© 2023 Innovation Trail

Potsdam considering "food incubator" for local businesses

food lab.jpg
Pacific Northwest National Laboratory
via Flickr
Having a "food incubator" can provide entrepreneurs a space to create artisanal products for sale beyond the farmer's market.

All across the Thruway there are businesses devoted to helping businesses get started.

Syracuse has its "Tech Garden" business incubator, Rochester is home to High Tech Rochester, and Buffalo has UB's technology incubator. Each offering gives entrepreneurs  coaching and office space, in the hopes of nurturing a profitable venture that spurs job creation and economic growth.

So not to be outdone, officials in Potsdam, up in the North Country, are considering a "food incubator."

In a conversation with North Country Public Radio (NCPR), village economic development director Jim Murphy says there's been a bump in folks seeking economic development microloans to bring small food product businesses to life. Murphy tells NCPR: 

Anything from home wineries, to barbeque sauce, to bakery-type goods, invariably these ideas fail because they lack a commercial kitchen of facility that would allow them to make their product, or develop their product.

Murphy tells NCPR's David Sommerstein that he envisions building a resource for local farmers and artisanal food producers, to take their wares from stalls at a farmer's market to the Internet.

Incubator interest growing

According to Bloomberg Businessweek,  in 2007 there were roughly 150 food incubators. That's up significantly from the 20 incubators in 2001.  

So why the rise in incubator interest? Well for one, it's really expensive to run a commercial kitchen. That's what Dinah Adkins, president of the National Business Incubation Association told BW:

Utility bills for kitchens are much higher than for standard office space. And even though food businesses do create jobs, the high risk and small scale of most food startups make them unattractive to investors, she says.

Potsdam's Jim Murphy says the proposal they're mulling over in the North Country wouldn't be as industrial as other food incubators, so he would expect the operating cost would be lower than bigger incubators.

"What we're looking at is something much smaller, and maybe even on a community based scale, that would be more an artisanal baking, or artisanal level cheese, or things on a smaller scale that are marketed as specialty products."

The idea is just in an exploratory phase right now - last week there were a community meeting to talk about the idea, and a small group of people showed up.

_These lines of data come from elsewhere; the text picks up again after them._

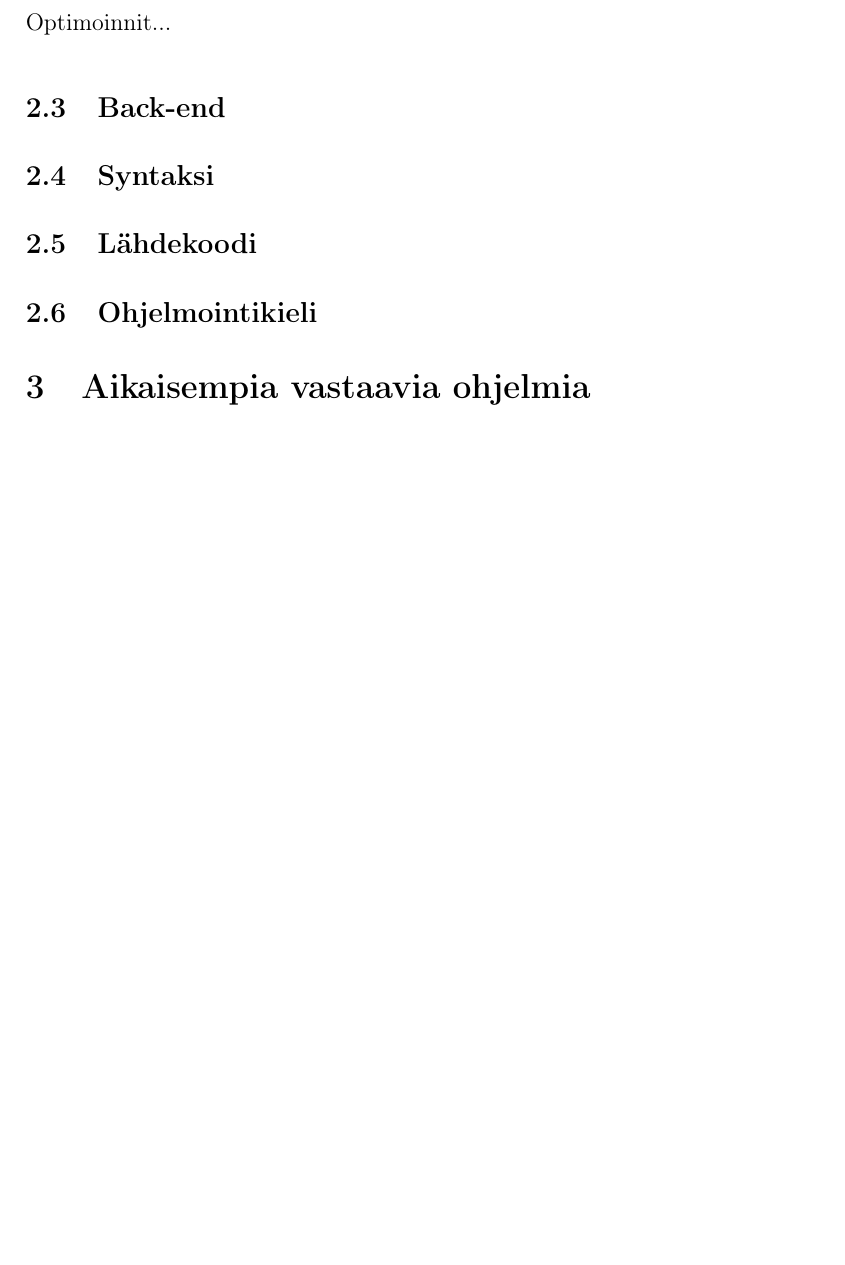
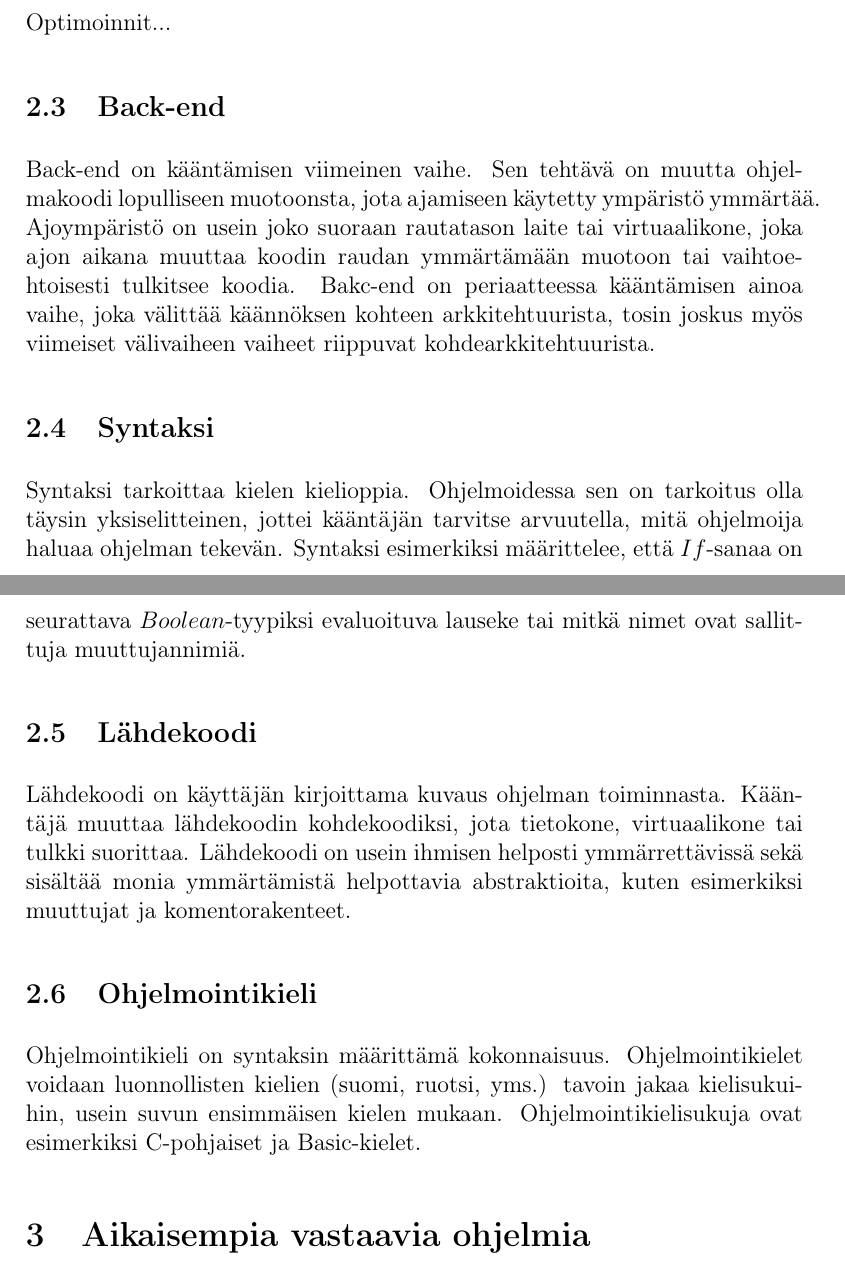
Before and after one commit to henkkuli/EppaBasic-raportti, a LaTeX document (tutkielma.tex, which reads teoriaa.tex): part of page 5 of 12 before the commit and two parts of pages 5 and 6 of 13 after it, the two joined at a grey line, cut so that both start at the same text, the shorter picture padded with empty space. Compiled offline with pdfLaTeX.

Commit message:
Määritelmiä

```diff
--- a/teoriaa.tex
+++ b/teoriaa.tex
@@ -34,6 +34,39 @@ vähentäminen on tärkeää sulautetuissa järjestelmissä.
 Optimoinnit...
 
 \subsection{Back-end}
+\eng{Back-end} on kääntämisen viimeinen vaihe.
+Sen tehtävä on muutta ohjelmakoodi lopulliseen muotoonsta,
+jota ajamiseen käytetty ympäristö ymmärtää.
+Ajoympäristö on usein joko suoraan rautatason laite
+tai virtuaalikone, joka ajon aikana muuttaa koodin raudan ymmärtämään muotoon
+tai vaihtoehtoisesti tulkitsee koodia.
+\eng{Bakc-end} on periaatteessa kääntämisen ainoa vaihe,
+joka välittää käännöksen kohteen arkkitehtuurista,
+tosin joskus myös viimeiset välivaiheen vaiheet riippuvat kohdearkkitehtuurista.
+
 \subsection{Syntaksi}
+Syntaksi tarkoittaa kielen kielioppia.
+Ohjelmoidessa sen on tarkoitus olla täysin yksiselitteinen,
+jottei kääntäjän tarvitse arvuutella,
+mitä ohjelmoija haluaa ohjelman tekevän.
+Syntaksi esimerkiksi määrittelee,
+että $If$-sanaa on seurattava $Boolean$-tyypiksi evaluoituva lauseke
+tai mitkä nimet ovat sallittuja muuttujannimiä.
+
 \subsection{Lähdekoodi}
+Lähdekoodi on käyttäjän kirjoittama kuvaus ohjelman toiminnasta.
+Kääntäjä muuttaa lähdekoodin kohdekoodiksi,
+jota tietokone, virtuaalikone tai tulkki suorittaa.
+Lähdekoodi on usein ihmisen helposti ymmärrettävissä
+sekä sisältää monia ymmärtämistä helpottavia abstraktioita,
+kuten esimerkiksi muuttujat ja komentorakenteet.
+
 \subsection{Ohjelmointikieli}
+Ohjelmointikieli on syntaksin määrittämä kokonnaisuus.
+Ohjelmointikielet voidaan luonnollisten kielien
+(suomi, ruotsi, yms.)
+tavoin jakaa kielisukuihin,
+usein suvun ensimmäisen kielen mukaan.
+Ohjelmointikielisukuja ovat esimerkiksi
+C-pohjaiset ja
+Basic-kielet.
```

But Fred Hanss, director of Potsdam's Office of Planning and Development, says the city is moving forward with the concept. Hanss says the incubator will likely take the form of a private cooperative or nonprofit, and not be part of the village or county government. Another community meeting is set to take place soon.

Innovation Trail alumnus Ryan Morden is originally from Seattle. He graduated from the University of Washington with a bachelor's in journalism, minoring in political science and Scandinavian studies. Morden was Morning Edition producer and reporter at WRVO before moving over to the Innovation Trail project. Before landing at WRVO, Morden covered the Washington State legislature as a correspondent for Northwest News Network (N3), a group of nine NPR affiliates in the northwest.
Related Content